- Work task -
Down to the last line, repeat the records exactly.

Content revision data:
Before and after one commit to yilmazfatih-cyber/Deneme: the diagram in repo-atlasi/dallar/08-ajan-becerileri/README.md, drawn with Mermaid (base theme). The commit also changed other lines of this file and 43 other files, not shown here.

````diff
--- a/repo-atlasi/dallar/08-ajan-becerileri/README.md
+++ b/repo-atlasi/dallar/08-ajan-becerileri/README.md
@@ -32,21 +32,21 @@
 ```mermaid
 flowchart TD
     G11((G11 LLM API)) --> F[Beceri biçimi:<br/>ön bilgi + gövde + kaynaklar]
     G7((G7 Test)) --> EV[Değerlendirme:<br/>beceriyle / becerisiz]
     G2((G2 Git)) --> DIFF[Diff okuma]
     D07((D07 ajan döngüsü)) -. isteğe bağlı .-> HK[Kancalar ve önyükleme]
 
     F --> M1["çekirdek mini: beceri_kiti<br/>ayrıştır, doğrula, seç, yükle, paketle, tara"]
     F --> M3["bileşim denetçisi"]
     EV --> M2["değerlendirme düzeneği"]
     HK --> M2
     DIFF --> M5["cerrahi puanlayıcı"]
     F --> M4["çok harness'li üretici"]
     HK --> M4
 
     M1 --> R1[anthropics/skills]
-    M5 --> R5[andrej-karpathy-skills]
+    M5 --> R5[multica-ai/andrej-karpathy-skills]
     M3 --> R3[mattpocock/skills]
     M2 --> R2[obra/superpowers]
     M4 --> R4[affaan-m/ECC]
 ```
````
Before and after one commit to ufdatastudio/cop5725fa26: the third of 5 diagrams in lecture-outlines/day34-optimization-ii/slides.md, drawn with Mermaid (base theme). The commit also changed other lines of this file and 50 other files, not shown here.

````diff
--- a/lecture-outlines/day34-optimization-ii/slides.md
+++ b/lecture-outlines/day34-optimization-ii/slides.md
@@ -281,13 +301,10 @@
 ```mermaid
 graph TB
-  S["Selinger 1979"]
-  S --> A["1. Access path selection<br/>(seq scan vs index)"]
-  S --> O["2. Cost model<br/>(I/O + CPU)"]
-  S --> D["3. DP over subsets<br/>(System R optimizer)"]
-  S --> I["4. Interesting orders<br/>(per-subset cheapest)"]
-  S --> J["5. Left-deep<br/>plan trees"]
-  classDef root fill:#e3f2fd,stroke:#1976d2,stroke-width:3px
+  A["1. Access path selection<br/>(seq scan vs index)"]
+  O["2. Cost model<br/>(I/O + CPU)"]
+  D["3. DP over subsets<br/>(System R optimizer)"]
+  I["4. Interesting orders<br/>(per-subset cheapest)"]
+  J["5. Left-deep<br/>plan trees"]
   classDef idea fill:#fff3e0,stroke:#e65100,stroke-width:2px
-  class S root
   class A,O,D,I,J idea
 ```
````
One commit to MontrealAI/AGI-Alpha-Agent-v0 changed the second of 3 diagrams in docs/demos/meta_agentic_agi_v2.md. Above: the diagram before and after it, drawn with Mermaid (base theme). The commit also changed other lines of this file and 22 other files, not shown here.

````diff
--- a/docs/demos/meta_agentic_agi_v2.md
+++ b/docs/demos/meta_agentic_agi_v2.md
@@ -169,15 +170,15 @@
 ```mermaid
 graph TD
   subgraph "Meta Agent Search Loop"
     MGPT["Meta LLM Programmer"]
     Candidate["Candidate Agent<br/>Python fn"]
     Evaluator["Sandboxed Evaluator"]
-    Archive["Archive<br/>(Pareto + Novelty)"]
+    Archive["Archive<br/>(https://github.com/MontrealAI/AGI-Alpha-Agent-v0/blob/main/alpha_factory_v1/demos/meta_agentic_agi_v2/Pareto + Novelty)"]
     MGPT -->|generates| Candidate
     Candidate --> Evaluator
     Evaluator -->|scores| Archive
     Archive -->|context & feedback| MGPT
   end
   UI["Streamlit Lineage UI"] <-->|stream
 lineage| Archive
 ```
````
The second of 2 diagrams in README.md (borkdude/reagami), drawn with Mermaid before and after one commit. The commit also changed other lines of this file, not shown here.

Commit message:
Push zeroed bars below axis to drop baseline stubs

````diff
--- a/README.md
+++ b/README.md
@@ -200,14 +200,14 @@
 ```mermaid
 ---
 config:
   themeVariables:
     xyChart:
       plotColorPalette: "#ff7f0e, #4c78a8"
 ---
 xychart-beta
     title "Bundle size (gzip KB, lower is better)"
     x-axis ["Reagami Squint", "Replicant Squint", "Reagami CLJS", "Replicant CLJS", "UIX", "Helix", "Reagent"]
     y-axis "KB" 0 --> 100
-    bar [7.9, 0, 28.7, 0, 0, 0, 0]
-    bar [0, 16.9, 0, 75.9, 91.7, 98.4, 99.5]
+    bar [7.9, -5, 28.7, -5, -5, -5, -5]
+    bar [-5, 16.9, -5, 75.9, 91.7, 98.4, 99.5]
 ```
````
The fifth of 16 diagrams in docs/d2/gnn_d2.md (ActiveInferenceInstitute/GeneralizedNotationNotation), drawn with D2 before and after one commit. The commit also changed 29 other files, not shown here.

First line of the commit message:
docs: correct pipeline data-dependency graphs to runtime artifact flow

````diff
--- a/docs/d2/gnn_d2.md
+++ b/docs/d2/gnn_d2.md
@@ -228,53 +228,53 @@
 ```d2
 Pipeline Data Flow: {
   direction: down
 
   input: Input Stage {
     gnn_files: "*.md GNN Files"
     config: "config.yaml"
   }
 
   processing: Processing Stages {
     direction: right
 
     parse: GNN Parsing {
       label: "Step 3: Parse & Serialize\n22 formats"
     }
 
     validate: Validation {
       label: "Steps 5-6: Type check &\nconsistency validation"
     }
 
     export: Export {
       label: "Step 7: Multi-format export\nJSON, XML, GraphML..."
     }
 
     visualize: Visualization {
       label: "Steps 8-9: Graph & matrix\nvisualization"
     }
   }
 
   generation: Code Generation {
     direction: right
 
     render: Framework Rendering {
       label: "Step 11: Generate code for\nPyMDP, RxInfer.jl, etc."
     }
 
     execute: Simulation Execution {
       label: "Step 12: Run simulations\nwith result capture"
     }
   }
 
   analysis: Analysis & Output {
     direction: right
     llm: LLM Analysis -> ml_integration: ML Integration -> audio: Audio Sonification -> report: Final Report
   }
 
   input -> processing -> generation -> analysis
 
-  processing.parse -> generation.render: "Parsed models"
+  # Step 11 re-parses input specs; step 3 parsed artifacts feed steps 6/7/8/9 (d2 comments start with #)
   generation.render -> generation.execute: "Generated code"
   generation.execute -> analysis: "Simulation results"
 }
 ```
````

- Solution for this problem -
Before and after one commit to yilmazfatih-cyber/Deneme: the diagram in repo-atlasi/dallar/08-ajan-becerileri/README.md, drawn with Mermaid (base theme). The commit also changed other lines of this file and 43 other files, not shown here.

````diff
--- a/repo-atlasi/dallar/08-ajan-becerileri/README.md
+++ b/repo-atlasi/dallar/08-ajan-becerileri/README.md
@@ -32,21 +32,21 @@
 ```mermaid
 flowchart TD
     G11((G11 LLM API)) --> F[Beceri biçimi:<br/>ön bilgi + gövde + kaynaklar]
     G7((G7 Test)) --> EV[Değerlendirme:<br/>beceriyle / becerisiz]
     G2((G2 Git)) --> DIFF[Diff okuma]
     D07((D07 ajan döngüsü)) -. isteğe bağlı .-> HK[Kancalar ve önyükleme]
 
     F --> M1["çekirdek mini: beceri_kiti<br/>ayrıştır, doğrula, seç, yükle, paketle, tara"]
     F --> M3["bileşim denetçisi"]
     EV --> M2["değerlendirme düzeneği"]
     HK --> M2
     DIFF --> M5["cerrahi puanlayıcı"]
     F --> M4["çok harness'li üretici"]
     HK --> M4
 
     M1 --> R1[anthropics/skills]
-    M5 --> R5[andrej-karpathy-skills]
+    M5 --> R5[multica-ai/andrej-karpathy-skills]
     M3 --> R3[mattpocock/skills]
     M2 --> R2[obra/superpowers]
     M4 --> R4[affaan-m/ECC]
 ```
````
Before and after one commit to ufdatastudio/cop5725fa26: the third of 5 diagrams in lecture-outlines/day34-optimization-ii/slides.md, drawn with Mermaid (base theme). The commit also changed other lines of this file and 50 other files, not shown here.

````diff
--- a/lecture-outlines/day34-optimization-ii/slides.md
+++ b/lecture-outlines/day34-optimization-ii/slides.md
@@ -281,13 +301,10 @@
 ```mermaid
 graph TB
-  S["Selinger 1979"]
-  S --> A["1. Access path selection<br/>(seq scan vs index)"]
-  S --> O["2. Cost model<br/>(I/O + CPU)"]
-  S --> D["3. DP over subsets<br/>(System R optimizer)"]
-  S --> I["4. Interesting orders<br/>(per-subset cheapest)"]
-  S --> J["5. Left-deep<br/>plan trees"]
-  classDef root fill:#e3f2fd,stroke:#1976d2,stroke-width:3px
+  A["1. Access path selection<br/>(seq scan vs index)"]
+  O["2. Cost model<br/>(I/O + CPU)"]
+  D["3. DP over subsets<br/>(System R optimizer)"]
+  I["4. Interesting orders<br/>(per-subset cheapest)"]
+  J["5. Left-deep<br/>plan trees"]
   classDef idea fill:#fff3e0,stroke:#e65100,stroke-width:2px
-  class S root
   class A,O,D,I,J idea
 ```
````
One commit to MontrealAI/AGI-Alpha-Agent-v0 changed the second of 3 diagrams in docs/demos/meta_agentic_agi_v2.md. Above: the diagram before and after it, drawn with Mermaid (base theme). The commit also changed other lines of this file and 22 other files, not shown here.

````diff
--- a/docs/demos/meta_agentic_agi_v2.md
+++ b/docs/demos/meta_agentic_agi_v2.md
@@ -169,15 +170,15 @@
 ```mermaid
 graph TD
   subgraph "Meta Agent Search Loop"
     MGPT["Meta LLM Programmer"]
     Candidate["Candidate Agent<br/>Python fn"]
     Evaluator["Sandboxed Evaluator"]
-    Archive["Archive<br/>(Pareto + Novelty)"]
+    Archive["Archive<br/>(https://github.com/MontrealAI/AGI-Alpha-Agent-v0/blob/main/alpha_factory_v1/demos/meta_agentic_agi_v2/Pareto + Novelty)"]
     MGPT -->|generates| Candidate
     Candidate --> Evaluator
     Evaluator -->|scores| Archive
     Archive -->|context & feedback| MGPT
   end
   UI["Streamlit Lineage UI"] <-->|stream
 lineage| Archive
 ```
````
The second of 2 diagrams in README.md (borkdude/reagami), drawn with Mermaid before and after one commit. The commit also changed other lines of this file, not shown here.

Commit message:
Push zeroed bars below axis to drop baseline stubs

````diff
--- a/README.md
+++ b/README.md
@@ -200,14 +200,14 @@
 ```mermaid
 ---
 config:
   themeVariables:
     xyChart:
       plotColorPalette: "#ff7f0e, #4c78a8"
 ---
 xychart-beta
     title "Bundle size (gzip KB, lower is better)"
     x-axis ["Reagami Squint", "Replicant Squint", "Reagami CLJS", "Replicant CLJS", "UIX", "Helix", "Reagent"]
     y-axis "KB" 0 --> 100
-    bar [7.9, 0, 28.7, 0, 0, 0, 0]
-    bar [0, 16.9, 0, 75.9, 91.7, 98.4, 99.5]
+    bar [7.9, -5, 28.7, -5, -5, -5, -5]
+    bar [-5, 16.9, -5, 75.9, 91.7, 98.4, 99.5]
 ```
````
The fifth of 16 diagrams in docs/d2/gnn_d2.md (ActiveInferenceInstitute/GeneralizedNotationNotation), drawn with D2 before and after one commit. The commit also changed 29 other files, not shown here.

First line of the commit message:
docs: correct pipeline data-dependency graphs to runtime artifact flow

````diff
--- a/docs/d2/gnn_d2.md
+++ b/docs/d2/gnn_d2.md
@@ -228,53 +228,53 @@
 ```d2
 Pipeline Data Flow: {
   direction: down
 
   input: Input Stage {
     gnn_files: "*.md GNN Files"
     config: "config.yaml"
   }
 
   processing: Processing Stages {
     direction: right
 
     parse: GNN Parsing {
       label: "Step 3: Parse & Serialize\n22 formats"
     }
 
     validate: Validation {
       label: "Steps 5-6: Type check &\nconsistency validation"
     }
 
     export: Export {
       label: "Step 7: Multi-format export\nJSON, XML, GraphML..."
     }
 
     visualize: Visualization {
       label: "Steps 8-9: Graph & matrix\nvisualization"
     }
   }
 
   generation: Code Generation {
     direction: right
 
     render: Framework Rendering {
       label: "Step 11: Generate code for\nPyMDP, RxInfer.jl, etc."
     }
 
     execute: Simulation Execution {
       label: "Step 12: Run simulations\nwith result capture"
     }
   }
 
   analysis: Analysis & Output {
     direction: right
     llm: LLM Analysis -> ml_integration: ML Integration -> audio: Audio Sonification -> report: Final Report
   }
 
   input -> processing -> generation -> analysis
 
-  processing.parse -> generation.render: "Parsed models"
+  # Step 11 re-parses input specs; step 3 parsed artifacts feed steps 6/7/8/9 (d2 comments start with #)
   generation.render -> generation.execute: "Generated code"
   generation.execute -> analysis: "Simulation results"
 }
 ```
````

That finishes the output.